Sitcoms seem to be the favourite genre for rewatch, a term that is becoming popular in the audiovisual sector but is not a new phenomenon. Re-watching is a basic strategy on which traditional television programming has been based for years. For televisions it has always been a very advantageous element. It is less expensive than premiere content, has more guarantees of concentrating the audience (usually reruns are of series that were successful in their first commercial life) and allows either to fill gaps in the grid at unpopular times, or to swell the TV grids. This practice does not only benefit televisions, video platforms or viewers. For the rights owners it was also a very lucrative route, as they were charged for each of these re-broadcasts. A win-win for everyone.

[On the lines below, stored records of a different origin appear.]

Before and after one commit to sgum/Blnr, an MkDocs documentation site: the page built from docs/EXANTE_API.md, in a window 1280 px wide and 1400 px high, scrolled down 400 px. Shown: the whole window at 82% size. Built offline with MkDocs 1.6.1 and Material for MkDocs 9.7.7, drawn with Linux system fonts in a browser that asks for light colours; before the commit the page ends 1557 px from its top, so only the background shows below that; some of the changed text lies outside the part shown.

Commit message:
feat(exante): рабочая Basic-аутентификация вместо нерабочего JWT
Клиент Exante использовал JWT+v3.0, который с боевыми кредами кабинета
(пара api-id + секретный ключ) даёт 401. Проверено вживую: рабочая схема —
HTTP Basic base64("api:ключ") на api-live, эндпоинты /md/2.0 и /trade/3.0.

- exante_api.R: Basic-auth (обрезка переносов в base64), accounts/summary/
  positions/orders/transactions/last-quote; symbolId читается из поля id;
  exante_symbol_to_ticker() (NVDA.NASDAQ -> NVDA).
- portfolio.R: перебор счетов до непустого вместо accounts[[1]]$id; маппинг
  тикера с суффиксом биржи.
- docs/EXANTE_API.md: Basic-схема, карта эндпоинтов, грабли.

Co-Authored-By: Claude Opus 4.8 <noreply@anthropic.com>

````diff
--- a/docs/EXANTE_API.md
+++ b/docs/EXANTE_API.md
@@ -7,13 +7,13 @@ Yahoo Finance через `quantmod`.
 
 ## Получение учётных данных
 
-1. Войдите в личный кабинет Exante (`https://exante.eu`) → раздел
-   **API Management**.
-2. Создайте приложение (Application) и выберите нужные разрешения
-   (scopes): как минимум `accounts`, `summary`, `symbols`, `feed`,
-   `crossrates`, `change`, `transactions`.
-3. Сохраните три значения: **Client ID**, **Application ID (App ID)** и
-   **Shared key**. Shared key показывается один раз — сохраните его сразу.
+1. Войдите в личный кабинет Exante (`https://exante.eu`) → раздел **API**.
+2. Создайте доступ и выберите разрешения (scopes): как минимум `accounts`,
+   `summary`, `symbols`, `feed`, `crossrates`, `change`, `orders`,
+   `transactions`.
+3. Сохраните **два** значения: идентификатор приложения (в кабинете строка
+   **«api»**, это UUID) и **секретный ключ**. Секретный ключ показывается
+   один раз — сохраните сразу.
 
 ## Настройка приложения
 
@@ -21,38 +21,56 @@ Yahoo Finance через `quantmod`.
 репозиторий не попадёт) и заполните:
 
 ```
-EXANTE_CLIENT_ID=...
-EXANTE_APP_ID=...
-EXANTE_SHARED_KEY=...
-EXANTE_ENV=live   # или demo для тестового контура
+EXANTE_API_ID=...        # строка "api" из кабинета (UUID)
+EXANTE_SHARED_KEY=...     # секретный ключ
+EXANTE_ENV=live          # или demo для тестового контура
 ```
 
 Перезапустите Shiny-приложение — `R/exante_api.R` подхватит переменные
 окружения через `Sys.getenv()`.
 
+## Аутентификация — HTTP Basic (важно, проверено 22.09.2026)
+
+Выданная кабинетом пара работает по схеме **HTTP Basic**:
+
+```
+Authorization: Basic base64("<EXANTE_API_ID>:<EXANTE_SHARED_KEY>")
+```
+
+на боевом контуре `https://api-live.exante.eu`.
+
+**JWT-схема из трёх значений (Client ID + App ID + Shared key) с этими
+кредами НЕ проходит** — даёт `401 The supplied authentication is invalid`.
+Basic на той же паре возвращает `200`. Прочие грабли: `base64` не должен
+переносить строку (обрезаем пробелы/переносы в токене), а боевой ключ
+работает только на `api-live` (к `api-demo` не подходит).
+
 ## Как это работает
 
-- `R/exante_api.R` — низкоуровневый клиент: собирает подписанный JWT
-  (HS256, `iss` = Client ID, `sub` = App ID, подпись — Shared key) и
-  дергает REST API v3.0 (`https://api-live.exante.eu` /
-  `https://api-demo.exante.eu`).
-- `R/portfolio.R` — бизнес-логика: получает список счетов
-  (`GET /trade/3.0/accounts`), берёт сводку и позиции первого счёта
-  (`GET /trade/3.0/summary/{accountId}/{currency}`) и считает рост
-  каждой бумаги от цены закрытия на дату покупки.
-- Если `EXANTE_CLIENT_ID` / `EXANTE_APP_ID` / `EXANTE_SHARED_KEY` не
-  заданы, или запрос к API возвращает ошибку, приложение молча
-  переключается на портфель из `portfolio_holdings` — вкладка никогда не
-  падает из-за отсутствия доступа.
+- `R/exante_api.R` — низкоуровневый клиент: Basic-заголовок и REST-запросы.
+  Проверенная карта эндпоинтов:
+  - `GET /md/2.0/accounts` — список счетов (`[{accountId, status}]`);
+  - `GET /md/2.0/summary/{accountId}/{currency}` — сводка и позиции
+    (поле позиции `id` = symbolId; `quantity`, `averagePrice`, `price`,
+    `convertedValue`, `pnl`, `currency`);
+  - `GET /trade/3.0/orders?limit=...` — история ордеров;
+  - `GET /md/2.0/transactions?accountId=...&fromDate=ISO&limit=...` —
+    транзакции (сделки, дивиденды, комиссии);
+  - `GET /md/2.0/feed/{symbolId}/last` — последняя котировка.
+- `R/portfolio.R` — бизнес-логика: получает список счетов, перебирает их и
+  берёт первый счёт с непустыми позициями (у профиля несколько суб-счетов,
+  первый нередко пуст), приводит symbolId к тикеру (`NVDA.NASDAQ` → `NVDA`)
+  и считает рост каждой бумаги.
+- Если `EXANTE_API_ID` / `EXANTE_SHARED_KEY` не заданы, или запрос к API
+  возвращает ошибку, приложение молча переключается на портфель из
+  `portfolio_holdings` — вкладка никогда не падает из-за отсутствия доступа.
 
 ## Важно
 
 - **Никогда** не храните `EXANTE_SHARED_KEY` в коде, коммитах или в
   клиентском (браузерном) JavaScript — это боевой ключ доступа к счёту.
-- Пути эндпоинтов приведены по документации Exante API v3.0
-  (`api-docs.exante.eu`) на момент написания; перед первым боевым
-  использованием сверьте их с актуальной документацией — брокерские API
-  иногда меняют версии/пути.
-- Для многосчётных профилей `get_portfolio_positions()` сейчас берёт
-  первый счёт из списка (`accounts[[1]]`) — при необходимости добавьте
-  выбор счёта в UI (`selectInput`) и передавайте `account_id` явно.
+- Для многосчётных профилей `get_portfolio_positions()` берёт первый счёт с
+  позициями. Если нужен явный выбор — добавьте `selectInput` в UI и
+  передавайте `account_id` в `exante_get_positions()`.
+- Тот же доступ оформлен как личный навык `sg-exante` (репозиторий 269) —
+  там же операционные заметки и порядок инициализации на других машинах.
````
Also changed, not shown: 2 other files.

We love rewatching because it’s a safe bet, we’re sure we’ll have a good time and it reaffirms our good opinion of the product. We feel the same positive emotions again and also discover new aspects that we had overlooked. But studies have also shown that we rewatch to reduce the cognitive fatigue that comes from having to decide between hundreds of options. Paradoxically, although today we have thousands of entertainment alternatives, we often go back to the familiar to avoid uncertainty and the risk of making a mistake when choosing something new. Will I make the right choice? Will I have fun? The more options, the more doubts we can have and the more overwhelmed we can feel, that’s why sometimes we prefer to opt for something we already know and like.
Safe value and convenience are some of the reasons we choose Friends when we have dozens of new series at our fingertips. Precisely because we have so many new things, going back to series we’ve already seen allows us to avoid the dilemma of having to choose. We know the plot, we can get hooked on any episode without problems… The quintessence of comfort.